She was on him, screaming his name, squirming like a hungry maggot while he lay still enjoying the springiness of the bed. She was a passionate, fiery-eyed goddess and He was carrying an entire galaxy in his head. But in the end, underneath they were both dead. She longed for a countryside life with horses and pigs and cows and little yellow seeds that she imagined growing into big fat trees. He longed for nothing anymore, except perhaps the continuous oral care of his cock. To be honest both their dreams were futile, for while one tries to follow her dream, the other pins her down by the mouth with his manhood. These are all metaphors. In the morning they have coffee together, hungover without drinking, cross-eyed and cross with each other, for no apparent reason. It is just so. They have no work, no hassles, and no expectations from other people to slow them down. But here the question arises: slow them down for what? In twenty years time, they will not go anywhere. The same house will stand in the same place on the same street, decaying. By that time his cock will not be able to pin down even a squirrel, and it won’t even matter. It will be too late, too late for her. Her blonde hair will be doled with wisps of grey and white silk, and her hands will be too coarse and deathly to hold the reins of a horse.
After a series of genial miscarriages and insipid attempts at accelerating whatever she considered happiness to be (she didn't know. You and I don't know, either), her want of life has faded away. Her eyes reflect the apathy and grief of her city, the streets of which are swarming with people, creatures, mirrors of each other, all dead underneath. Yet they hide their loneliness well, deliberately and with haste. He likes to think that he doesn’t, anymore. His loneliness is poised on a sad little stage for all to see. He visits strip-clubs and dingy pubs with suspiciously mangy creatures, who spend their time polishing their ten-foot fingernails with a hot bowl of wax while eating soup with their vagina dentate. They are strange. He is lonely.

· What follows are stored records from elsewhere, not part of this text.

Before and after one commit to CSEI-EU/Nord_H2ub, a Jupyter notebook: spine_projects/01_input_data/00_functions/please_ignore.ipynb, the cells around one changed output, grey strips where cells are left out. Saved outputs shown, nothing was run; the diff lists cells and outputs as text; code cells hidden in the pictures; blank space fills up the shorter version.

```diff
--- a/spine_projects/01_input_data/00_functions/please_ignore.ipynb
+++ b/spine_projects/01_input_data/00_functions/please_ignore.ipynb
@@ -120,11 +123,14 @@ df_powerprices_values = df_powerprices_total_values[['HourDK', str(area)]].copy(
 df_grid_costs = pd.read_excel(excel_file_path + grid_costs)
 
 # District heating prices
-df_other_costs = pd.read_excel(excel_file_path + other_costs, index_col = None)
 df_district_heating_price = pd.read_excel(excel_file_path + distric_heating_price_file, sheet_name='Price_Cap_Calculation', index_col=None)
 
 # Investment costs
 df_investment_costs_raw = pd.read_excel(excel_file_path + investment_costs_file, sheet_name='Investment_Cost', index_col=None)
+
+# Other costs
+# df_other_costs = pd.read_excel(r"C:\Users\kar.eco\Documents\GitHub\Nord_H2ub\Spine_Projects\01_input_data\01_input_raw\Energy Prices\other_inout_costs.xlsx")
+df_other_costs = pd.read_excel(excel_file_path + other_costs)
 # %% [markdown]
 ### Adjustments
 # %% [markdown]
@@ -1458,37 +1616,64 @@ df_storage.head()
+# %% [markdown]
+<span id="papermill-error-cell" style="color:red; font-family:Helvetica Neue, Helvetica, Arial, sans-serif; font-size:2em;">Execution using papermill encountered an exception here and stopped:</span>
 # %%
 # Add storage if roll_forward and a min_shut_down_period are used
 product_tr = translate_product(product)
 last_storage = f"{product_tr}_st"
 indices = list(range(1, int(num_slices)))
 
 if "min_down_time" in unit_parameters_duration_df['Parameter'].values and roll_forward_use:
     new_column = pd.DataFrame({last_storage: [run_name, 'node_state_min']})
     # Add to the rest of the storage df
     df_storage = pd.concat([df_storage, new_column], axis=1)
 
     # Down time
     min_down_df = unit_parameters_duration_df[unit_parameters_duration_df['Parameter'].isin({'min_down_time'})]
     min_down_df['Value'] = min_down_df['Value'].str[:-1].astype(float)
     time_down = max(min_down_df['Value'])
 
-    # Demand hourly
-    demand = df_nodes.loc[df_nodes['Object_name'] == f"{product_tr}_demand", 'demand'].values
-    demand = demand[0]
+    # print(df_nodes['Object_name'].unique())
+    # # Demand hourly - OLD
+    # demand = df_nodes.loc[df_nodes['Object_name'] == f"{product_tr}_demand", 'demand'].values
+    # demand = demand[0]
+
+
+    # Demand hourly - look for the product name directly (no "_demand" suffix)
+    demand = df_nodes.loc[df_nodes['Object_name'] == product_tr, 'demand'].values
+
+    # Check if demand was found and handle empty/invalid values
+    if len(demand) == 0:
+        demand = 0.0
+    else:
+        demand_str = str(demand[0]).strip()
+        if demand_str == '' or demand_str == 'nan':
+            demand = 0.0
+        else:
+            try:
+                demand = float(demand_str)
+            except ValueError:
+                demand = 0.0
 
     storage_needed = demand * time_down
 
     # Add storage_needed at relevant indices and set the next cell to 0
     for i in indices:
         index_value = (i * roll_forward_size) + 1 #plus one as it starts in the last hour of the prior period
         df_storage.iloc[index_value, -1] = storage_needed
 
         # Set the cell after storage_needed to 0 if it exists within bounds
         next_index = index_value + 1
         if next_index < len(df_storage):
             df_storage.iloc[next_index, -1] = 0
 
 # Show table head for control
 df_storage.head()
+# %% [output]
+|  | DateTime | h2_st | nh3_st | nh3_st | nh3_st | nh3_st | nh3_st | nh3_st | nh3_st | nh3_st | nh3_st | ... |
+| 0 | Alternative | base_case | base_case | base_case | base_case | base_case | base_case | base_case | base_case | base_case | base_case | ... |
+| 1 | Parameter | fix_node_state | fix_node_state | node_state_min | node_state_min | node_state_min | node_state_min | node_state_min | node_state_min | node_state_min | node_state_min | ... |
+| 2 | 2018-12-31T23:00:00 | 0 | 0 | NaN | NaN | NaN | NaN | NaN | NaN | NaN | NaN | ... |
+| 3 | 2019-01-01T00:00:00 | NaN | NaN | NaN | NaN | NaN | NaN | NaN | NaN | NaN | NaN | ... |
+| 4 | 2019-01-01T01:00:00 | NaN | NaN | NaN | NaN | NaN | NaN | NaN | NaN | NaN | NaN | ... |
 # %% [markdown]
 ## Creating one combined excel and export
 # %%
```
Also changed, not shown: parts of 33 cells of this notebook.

He likes soup but it doesn’t taste like anything anymore.
They got themselves a dog, a thin old spaniel, the name being Rasputin, blind as a worm. He wasn’t a very good dog, but that too is debatable. Half of her time went by cleaning his faeces and washing all the insects crawling over his body. He drooled like a hagfish. She loved him but he only humped her leg, sometimes, half-heartedly. She tried to take him for walks but Rasputin would prefer to stay, instead, with Him. He, on the other hand, hated Rasputin and would tie him up to a poplar tree in the garden and kick him repetitively. After a point that seemed to be his favourite pastime. After a point, Rasputin was no more. His ribs had been kicked open and he died a terribly painful death on a painfully festive night. She cried a little, while he got his excuse to get drunk with suspiciously mangy women. Life drifted by.

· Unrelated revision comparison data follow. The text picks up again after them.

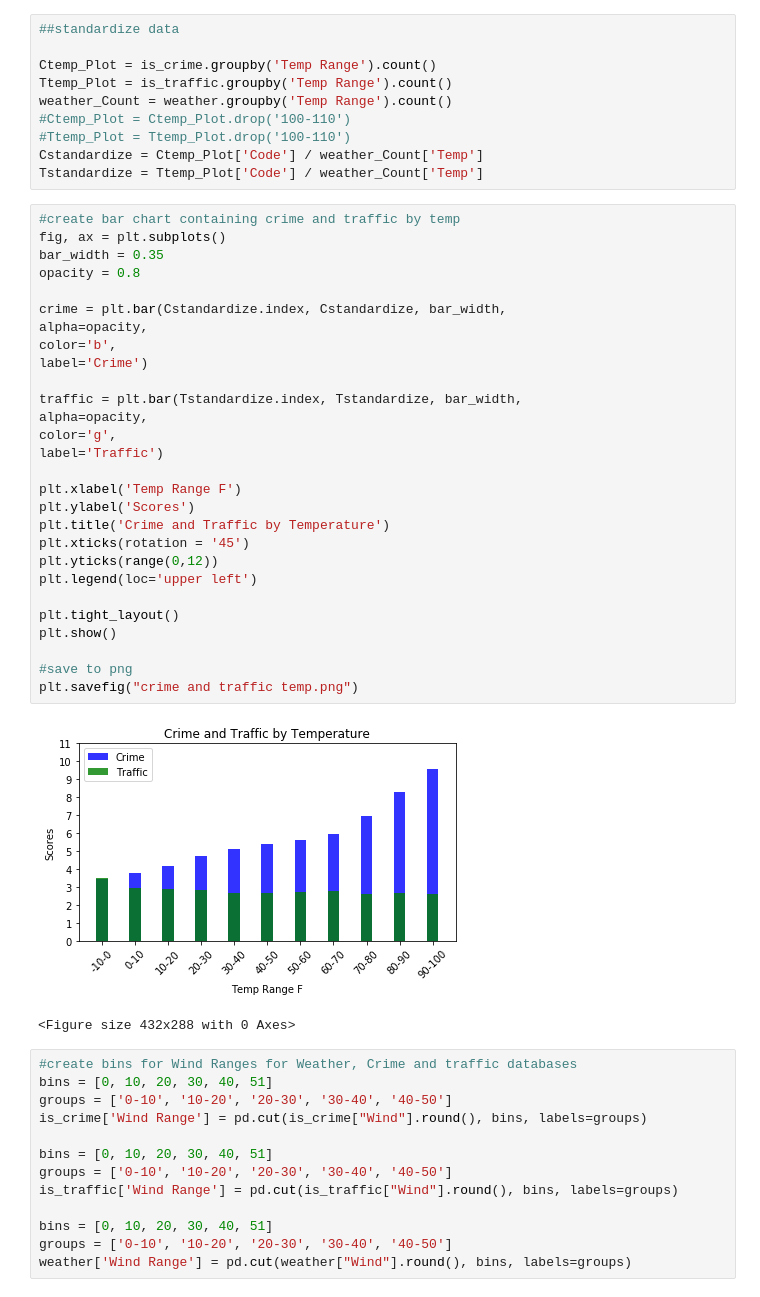
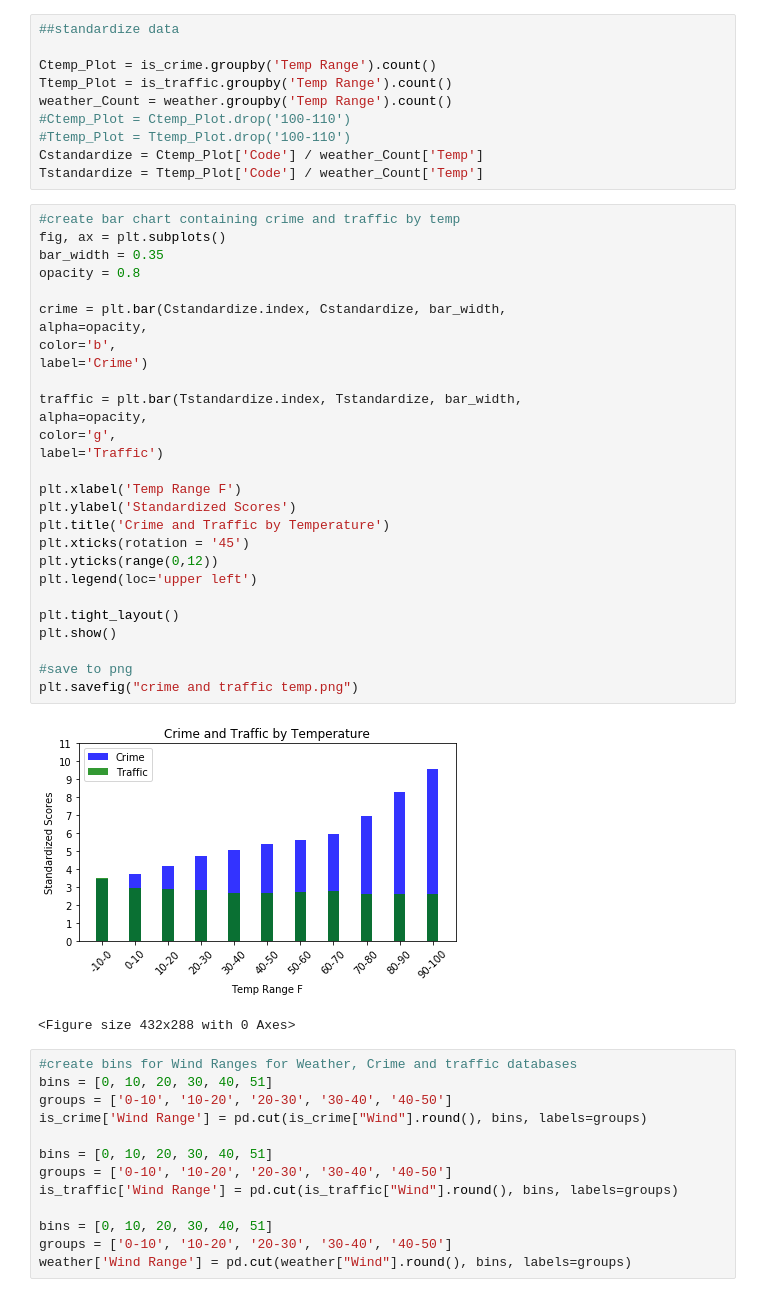
Before and after one commit to chamb-ferly/python_g_project, a Jupyter notebook: Crime_weather_KD.ipynb, the cells around one changed output. Cells and saved outputs as stored; diff of their text form.

```diff
--- a/Crime_weather_KD.ipynb
+++ b/Crime_weather_KD.ipynb
@@ -162,33 +162,33 @@ Tstandardize = Ttemp_Plot['Code'] / weather_Count['Temp']
 # %%
 #create bar chart containing crime and traffic by temp
 fig, ax = plt.subplots()
 bar_width = 0.35
 opacity = 0.8
 
 crime = plt.bar(Cstandardize.index, Cstandardize, bar_width,
 alpha=opacity,
 color='b',
 label='Crime')
 
 traffic = plt.bar(Tstandardize.index, Tstandardize, bar_width,
 alpha=opacity,
 color='g',
 label='Traffic')
 
 plt.xlabel('Temp Range F')
-plt.ylabel('Scores')
+plt.ylabel('Standardized Scores')
 plt.title('Crime and Traffic by Temperature')
 plt.xticks(rotation = '45')
 plt.yticks(range(0,12))
 plt.legend(loc='upper left')
 
 plt.tight_layout()
 plt.show()
 
 #save to png
 plt.savefig("crime and traffic temp.png")
 # %% [output]
-[figure, old version]
+[figure, new version]
 <Figure size 432x288 with 0 Axes>
 # %%
 #create bins for Wind Ranges for Weather, Crime and traffic databases
```
Also changed, not shown: parts of 4 cells of this notebook, 1 other file.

On the day of his death, he was at the museum. A horrendously heavy night of drinking had left him wandering zig-zag with a bottle of rum in his hand all around town. A suspiciously mangy creature followed him, eyes rolling, lips wet. Soon enough and somehow or other he had stumbled towards the museum, and it seemed to him natural that, since he had come this far, why not give himself a free tour? The time seems right to see the history of our little ickle earth, what with the dinosaurs, and the fossils, and the artefacts, and all that science, mystery, legend... "Fucking monkeys," he thought. And so he broke in, walked halfway down the hall and passed out. Asleep, he went on to choke on his own vomit and die; he didn't even have the reigns to his life in his hands at the moment of his passing. Fucking monkeys.
If anything, she was jealous. Her eyes had not delivered tears when she heard of His death. Her eyes had delivered only a look of confusion, and then a look of anger, and then a look of acceptance. And the next day it was a look of jealousy. It always leads to jealousy with these people, thought God, the most jealous of them all. And so, now she was all alone, and the house was as empty as her mind. She only felt grief and a curiously large amount of self-pity. In her coming years, she will never realise that the change she had wanted, the excitement she craved all her life, was always within reach, always in her hands. She only had to reach out and grab it, and shove it out towards the sky for all the stars to see. In the coming years, she will inevitably fail, spiritually, to realise that she, like so many of us, has lived the life of a vegetable. And on the day of her death she, just like him, will regret every day of her life. Perhaps she will not falter with her own reigns, but that's just a post-script to the gargantuan, treacherous parasite that is regret.
And those of us who do not experience life, but rather passively drift by without empathy, without compassion, within the dystopia of spirit-crushing capitalism, we shall all regret, and never be able to escape this samsara.